Despite rumours of a public listing, a report released this week by Inside Facebook Gold, a Facebook metrics service for marketers, showed that growth of the social networking titan dropped by more than 5 percent in May in the US.
Currently standing at nearly 700-million users worldwide, Facebook continues its growth towards the 700 millionth user. About 155.2 million Americans were using Facebook at the beginning of May, however that number dropped to 149.4 million by the end of the month. The social network also dropped 1.52 million Canadian users over the same period, according to the IFG report.
According to IFG’s figures — taken from Facebook’s advertising tools — typically the social network attracts 20 million new users in a month, however in April it only managed a growth of 13.9 million, which then dropped to 11.8 million sign-ups in May.
The report notes that though there have been cases where monthly growth rates for Facebook have been lower than the expected figure, it is unusual for this to occur on a back to back basis. Nearly 50 percent of Canada’s population is on Facebook however, so it’s likely a case of saturation rather than a lack of popularity slowing down growth.

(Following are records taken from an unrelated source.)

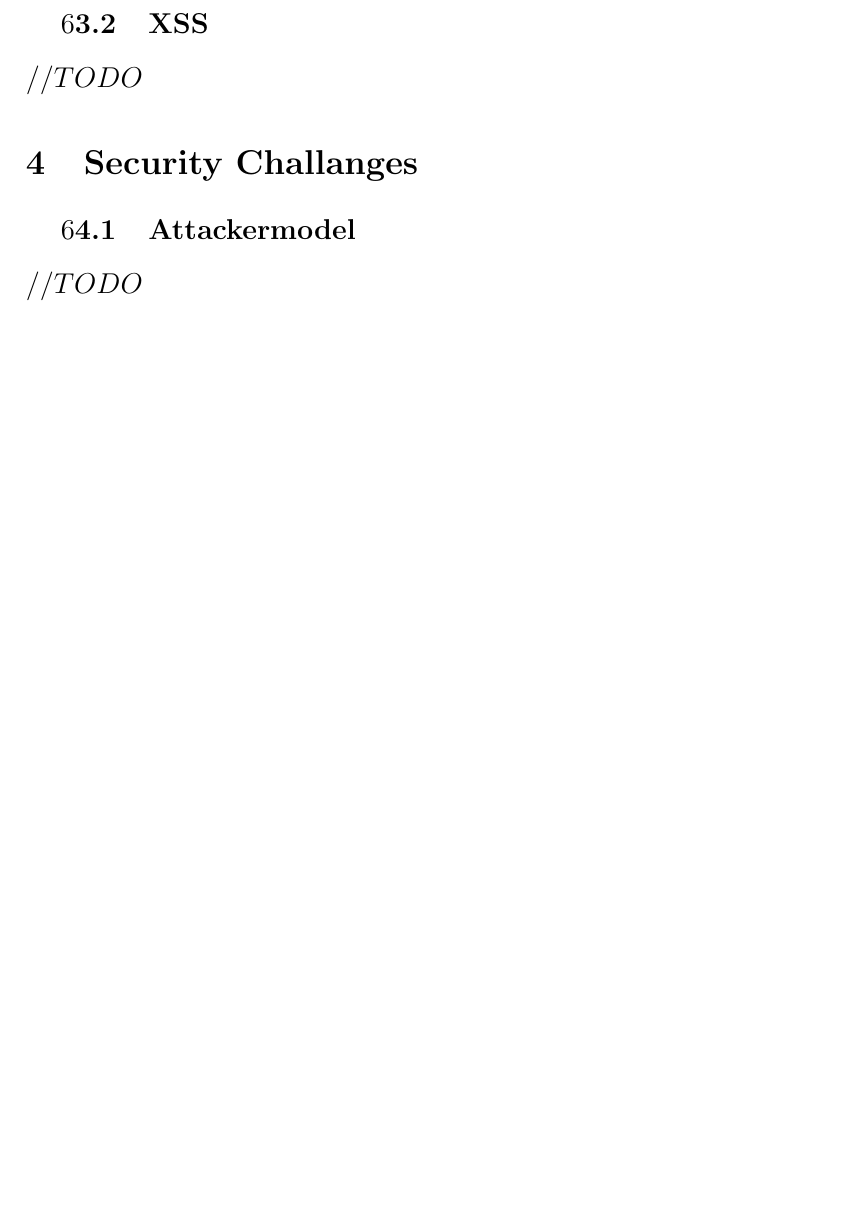
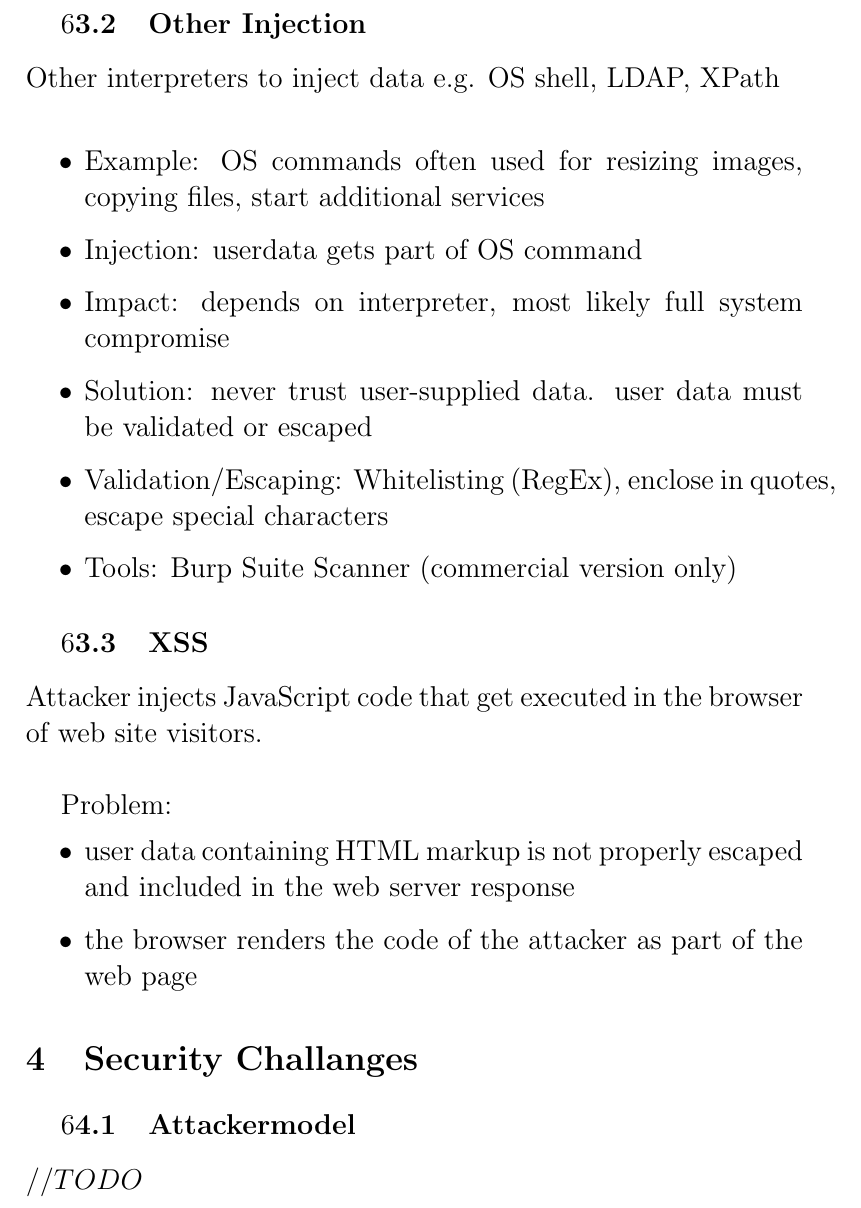
Before and after one commit to vulder/SysSec, a LaTeX document (abstract.tex): part of page 3 of 17 before the commit and part of page 3 of 18 after it, cut at the place of the change, the shorter picture padded with empty space. Compiled offline with pdfLaTeX.

Commit message:
update websec 2

```diff
--- a/abstract.tex
+++ b/abstract.tex
@@ -54,8 +54,25 @@ $ //TODO nur eine kleine zusammenfassung des wichtigsten$
 \section{WebSec 2}
 \subsection{SQL Injection}
 $ //TODO sollte aehnlich zum punkt sql inj weiter unten sein $
+\subsection{Other Injection}
+Other interpreters to inject data e.g. OS shell, LDAP, XPath \\
+\begin{itemize}
+\item Example: OS commands often used for resizing images, copying files, start additional services
+\item Injection: userdata gets part of OS command
+\item Impact: depends on interpreter, most likely full system compromise
+\item Solution: never trust user-supplied data. user data must be validated or escaped
+\item Validation/Escaping: Whitelisting (RegEx), enclose in quotes, escape special characters
+\item Tools: Burp Suite Scanner (commercial version only)
+\end{itemize}
+
 \subsection{XSS}
-$ //TODO $
+Attacker injects JavaScript code that get executed in the browser of web site visitors.\\
+
+Problem:
+\begin{itemize}
+\item user data containing HTML markup is not properly escaped and included in the web server response
+\item the browser renders the code of the attacker as part of the web page
+\end{itemize}
 
 \section{Security Challanges}
 \subsection{Attackermodel}
```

Jordan Banks, the head of Facebook in Canada commented on the situation in an interview with Canadian newspaper The Globe and Mail, saying, “I don’t think we’re plateauing at all, when you take a look at the engagement metrics — that’s everything from how many times they come in a given month, to how much time they spent, pages [viewed] — it continues to grow at a very rapid rate.”
Outside of North America however, the news is still good for the California based social network.
In developing nations, Facebook continues to grow steadily. Mexico (23.7 million) and Brazil (17.1 million) accounted for the majority of growth in the developing world in May and Asian nations such as Indonesia (36.4 million) and India (24.9 million) also noted steady growth over the same month.